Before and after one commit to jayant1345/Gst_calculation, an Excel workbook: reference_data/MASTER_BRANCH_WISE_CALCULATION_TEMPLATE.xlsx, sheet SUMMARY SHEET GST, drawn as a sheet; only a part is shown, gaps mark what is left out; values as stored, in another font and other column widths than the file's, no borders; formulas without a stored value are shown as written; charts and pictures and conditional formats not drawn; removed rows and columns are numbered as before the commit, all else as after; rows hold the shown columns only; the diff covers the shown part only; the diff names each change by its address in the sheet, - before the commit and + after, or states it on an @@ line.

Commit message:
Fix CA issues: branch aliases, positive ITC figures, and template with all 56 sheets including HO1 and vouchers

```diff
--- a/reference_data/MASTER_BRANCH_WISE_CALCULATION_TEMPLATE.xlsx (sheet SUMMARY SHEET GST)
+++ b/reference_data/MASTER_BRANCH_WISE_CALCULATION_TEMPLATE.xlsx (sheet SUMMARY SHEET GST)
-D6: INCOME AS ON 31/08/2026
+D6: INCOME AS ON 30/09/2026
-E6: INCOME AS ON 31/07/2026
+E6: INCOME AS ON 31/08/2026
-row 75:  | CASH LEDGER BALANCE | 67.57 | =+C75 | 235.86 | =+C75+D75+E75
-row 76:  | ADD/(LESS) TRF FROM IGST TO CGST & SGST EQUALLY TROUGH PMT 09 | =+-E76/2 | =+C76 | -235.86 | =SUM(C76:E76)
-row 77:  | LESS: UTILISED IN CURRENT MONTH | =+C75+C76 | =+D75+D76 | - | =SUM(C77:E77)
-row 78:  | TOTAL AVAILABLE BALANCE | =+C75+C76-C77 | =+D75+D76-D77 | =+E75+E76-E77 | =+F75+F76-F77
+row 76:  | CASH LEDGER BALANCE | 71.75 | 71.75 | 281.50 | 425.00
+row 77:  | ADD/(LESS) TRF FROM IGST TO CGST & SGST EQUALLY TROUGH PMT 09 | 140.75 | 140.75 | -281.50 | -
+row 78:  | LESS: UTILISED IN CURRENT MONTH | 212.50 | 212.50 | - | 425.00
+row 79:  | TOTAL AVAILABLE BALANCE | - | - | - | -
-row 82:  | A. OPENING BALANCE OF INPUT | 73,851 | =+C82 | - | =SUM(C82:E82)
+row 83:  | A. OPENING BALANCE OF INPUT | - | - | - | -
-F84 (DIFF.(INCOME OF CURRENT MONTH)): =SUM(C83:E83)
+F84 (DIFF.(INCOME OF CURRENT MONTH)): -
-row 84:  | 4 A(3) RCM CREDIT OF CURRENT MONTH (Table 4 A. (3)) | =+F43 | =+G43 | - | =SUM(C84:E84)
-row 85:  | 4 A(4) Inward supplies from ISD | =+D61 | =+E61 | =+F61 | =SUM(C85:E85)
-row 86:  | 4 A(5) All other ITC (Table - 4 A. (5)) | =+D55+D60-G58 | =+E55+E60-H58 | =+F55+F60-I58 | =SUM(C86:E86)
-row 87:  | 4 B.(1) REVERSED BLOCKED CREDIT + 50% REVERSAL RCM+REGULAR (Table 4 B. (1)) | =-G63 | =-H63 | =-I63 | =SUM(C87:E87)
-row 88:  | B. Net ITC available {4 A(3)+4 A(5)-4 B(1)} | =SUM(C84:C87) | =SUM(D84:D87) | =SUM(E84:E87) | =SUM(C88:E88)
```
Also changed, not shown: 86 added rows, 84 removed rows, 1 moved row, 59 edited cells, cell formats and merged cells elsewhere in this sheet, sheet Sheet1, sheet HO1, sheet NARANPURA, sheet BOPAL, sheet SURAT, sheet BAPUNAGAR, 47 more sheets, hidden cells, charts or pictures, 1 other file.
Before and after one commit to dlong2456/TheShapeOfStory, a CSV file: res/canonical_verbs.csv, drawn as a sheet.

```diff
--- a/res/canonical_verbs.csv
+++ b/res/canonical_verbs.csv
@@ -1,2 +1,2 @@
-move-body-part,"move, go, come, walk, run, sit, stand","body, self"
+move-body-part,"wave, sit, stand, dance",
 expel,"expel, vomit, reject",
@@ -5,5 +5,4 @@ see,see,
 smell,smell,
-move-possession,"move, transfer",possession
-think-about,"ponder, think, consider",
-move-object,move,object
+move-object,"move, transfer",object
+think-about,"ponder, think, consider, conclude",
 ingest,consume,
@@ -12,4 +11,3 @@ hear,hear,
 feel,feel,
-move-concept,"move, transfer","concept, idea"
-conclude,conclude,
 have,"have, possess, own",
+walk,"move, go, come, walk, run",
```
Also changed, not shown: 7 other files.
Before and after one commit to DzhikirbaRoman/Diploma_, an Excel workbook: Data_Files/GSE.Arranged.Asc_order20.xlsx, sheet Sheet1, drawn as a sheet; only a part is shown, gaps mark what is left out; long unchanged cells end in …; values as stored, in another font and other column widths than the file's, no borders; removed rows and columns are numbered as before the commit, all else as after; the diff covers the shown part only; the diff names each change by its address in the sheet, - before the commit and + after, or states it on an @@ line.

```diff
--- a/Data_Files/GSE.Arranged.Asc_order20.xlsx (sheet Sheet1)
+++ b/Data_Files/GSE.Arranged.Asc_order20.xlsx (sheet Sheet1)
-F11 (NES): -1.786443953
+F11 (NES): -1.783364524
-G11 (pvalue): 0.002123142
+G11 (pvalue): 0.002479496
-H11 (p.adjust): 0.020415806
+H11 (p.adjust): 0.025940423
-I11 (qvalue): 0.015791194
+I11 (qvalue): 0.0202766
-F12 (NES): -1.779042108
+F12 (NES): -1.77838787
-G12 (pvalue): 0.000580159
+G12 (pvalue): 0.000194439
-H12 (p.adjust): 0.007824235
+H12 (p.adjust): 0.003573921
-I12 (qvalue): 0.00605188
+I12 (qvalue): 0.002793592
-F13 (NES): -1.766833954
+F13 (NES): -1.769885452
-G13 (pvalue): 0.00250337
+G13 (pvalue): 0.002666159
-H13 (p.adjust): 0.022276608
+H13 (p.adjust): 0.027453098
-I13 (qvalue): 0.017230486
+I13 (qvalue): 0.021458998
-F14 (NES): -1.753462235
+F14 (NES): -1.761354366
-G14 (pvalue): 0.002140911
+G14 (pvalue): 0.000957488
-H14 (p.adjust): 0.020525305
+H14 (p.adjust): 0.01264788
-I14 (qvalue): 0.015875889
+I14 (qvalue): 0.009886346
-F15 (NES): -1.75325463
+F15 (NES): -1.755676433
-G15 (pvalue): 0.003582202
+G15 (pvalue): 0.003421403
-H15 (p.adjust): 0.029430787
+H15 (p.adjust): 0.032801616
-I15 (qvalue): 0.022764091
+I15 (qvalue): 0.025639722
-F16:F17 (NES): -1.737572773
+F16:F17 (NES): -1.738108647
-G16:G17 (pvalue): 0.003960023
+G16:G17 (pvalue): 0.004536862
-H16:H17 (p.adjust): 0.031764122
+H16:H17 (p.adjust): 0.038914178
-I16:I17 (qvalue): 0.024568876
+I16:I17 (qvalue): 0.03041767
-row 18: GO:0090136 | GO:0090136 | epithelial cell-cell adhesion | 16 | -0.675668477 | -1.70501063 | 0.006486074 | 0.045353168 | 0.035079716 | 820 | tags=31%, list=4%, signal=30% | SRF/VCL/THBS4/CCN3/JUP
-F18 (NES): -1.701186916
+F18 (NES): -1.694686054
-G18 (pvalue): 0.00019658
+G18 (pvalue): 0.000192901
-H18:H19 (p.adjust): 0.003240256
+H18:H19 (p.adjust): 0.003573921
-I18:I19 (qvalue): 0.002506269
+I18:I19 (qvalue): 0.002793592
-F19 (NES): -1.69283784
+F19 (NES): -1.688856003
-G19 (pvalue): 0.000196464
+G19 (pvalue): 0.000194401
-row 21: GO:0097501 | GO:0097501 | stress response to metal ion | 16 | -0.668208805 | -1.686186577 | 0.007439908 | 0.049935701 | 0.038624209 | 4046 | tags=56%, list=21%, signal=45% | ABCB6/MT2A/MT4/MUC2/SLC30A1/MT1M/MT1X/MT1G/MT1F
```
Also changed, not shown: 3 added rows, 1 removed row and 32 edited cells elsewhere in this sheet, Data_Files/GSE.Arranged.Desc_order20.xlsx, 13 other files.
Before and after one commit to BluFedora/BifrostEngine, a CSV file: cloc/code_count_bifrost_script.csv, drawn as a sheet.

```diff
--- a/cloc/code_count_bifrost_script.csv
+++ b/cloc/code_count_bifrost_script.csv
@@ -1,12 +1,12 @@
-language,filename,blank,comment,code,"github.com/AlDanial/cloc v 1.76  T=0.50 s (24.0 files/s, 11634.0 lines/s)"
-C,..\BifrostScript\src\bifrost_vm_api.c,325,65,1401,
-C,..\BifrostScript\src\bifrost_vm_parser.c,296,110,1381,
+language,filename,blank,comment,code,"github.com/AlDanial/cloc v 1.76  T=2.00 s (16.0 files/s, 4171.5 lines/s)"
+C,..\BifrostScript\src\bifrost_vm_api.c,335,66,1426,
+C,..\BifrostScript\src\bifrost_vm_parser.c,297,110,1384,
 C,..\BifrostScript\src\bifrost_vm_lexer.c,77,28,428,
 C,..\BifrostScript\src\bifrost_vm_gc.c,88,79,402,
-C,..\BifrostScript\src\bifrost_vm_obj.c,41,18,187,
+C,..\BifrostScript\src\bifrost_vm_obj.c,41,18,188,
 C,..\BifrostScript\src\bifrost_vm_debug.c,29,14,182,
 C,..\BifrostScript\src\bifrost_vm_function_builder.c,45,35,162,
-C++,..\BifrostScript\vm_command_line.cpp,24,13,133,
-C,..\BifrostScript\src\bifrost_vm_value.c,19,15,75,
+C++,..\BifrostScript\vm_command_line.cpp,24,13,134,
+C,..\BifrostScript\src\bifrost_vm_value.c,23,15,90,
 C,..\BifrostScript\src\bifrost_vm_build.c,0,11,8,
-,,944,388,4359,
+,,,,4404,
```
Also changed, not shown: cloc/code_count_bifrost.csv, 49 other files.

⁂

### Task statement
Wherever a line of the data above contains "other", copy that line.

### The answer
Before and after one commit to jayant1345/Gst_calculation, an Excel workbook: reference_data/MASTER_BRANCH_WISE_CALCULATION_TEMPLATE.xlsx, sheet SUMMARY SHEET GST, drawn as a sheet; only a part is shown, gaps mark what is left out; values as stored, in another font and other column widths than the file's, no borders; formulas without a stored value are shown as written; charts and pictures and conditional formats not drawn; removed rows and columns are numbered as before the commit, all else as after; rows hold the shown columns only; the diff covers the shown part only; the diff names each change by its address in the sheet, - before the commit and + after, or states it on an @@ line.
-row 86:  | 4 A(5) All other ITC (Table - 4 A. (5)) | =+D55+D60-G58 | =+E55+E60-H58 | =+F55+F60-I58 | =SUM(C86:E86)
Also changed, not shown: 86 added rows, 84 removed rows, 1 moved row, 59 edited cells, cell formats and merged cells elsewhere in this sheet, sheet Sheet1, sheet HO1, sheet NARANPURA, sheet BOPAL, sheet SURAT, sheet BAPUNAGAR, 47 more sheets, hidden cells, charts or pictures, 1 other file.
Also changed, not shown: 7 other files.
Before and after one commit to DzhikirbaRoman/Diploma_, an Excel workbook: Data_Files/GSE.Arranged.Asc_order20.xlsx, sheet Sheet1, drawn as a sheet; only a part is shown, gaps mark what is left out; long unchanged cells end in …; values as stored, in another font and other column widths than the file's, no borders; removed rows and columns are numbered as before the commit, all else as after; the diff covers the shown part only; the diff names each change by its address in the sheet, - before the commit and + after, or states it on an @@ line.
Also changed, not shown: 3 added rows, 1 removed row and 32 edited cells elsewhere in this sheet, Data_Files/GSE.Arranged.Desc_order20.xlsx, 13 other files.
Also changed, not shown: cloc/code_count_bifrost.csv, 49 other files.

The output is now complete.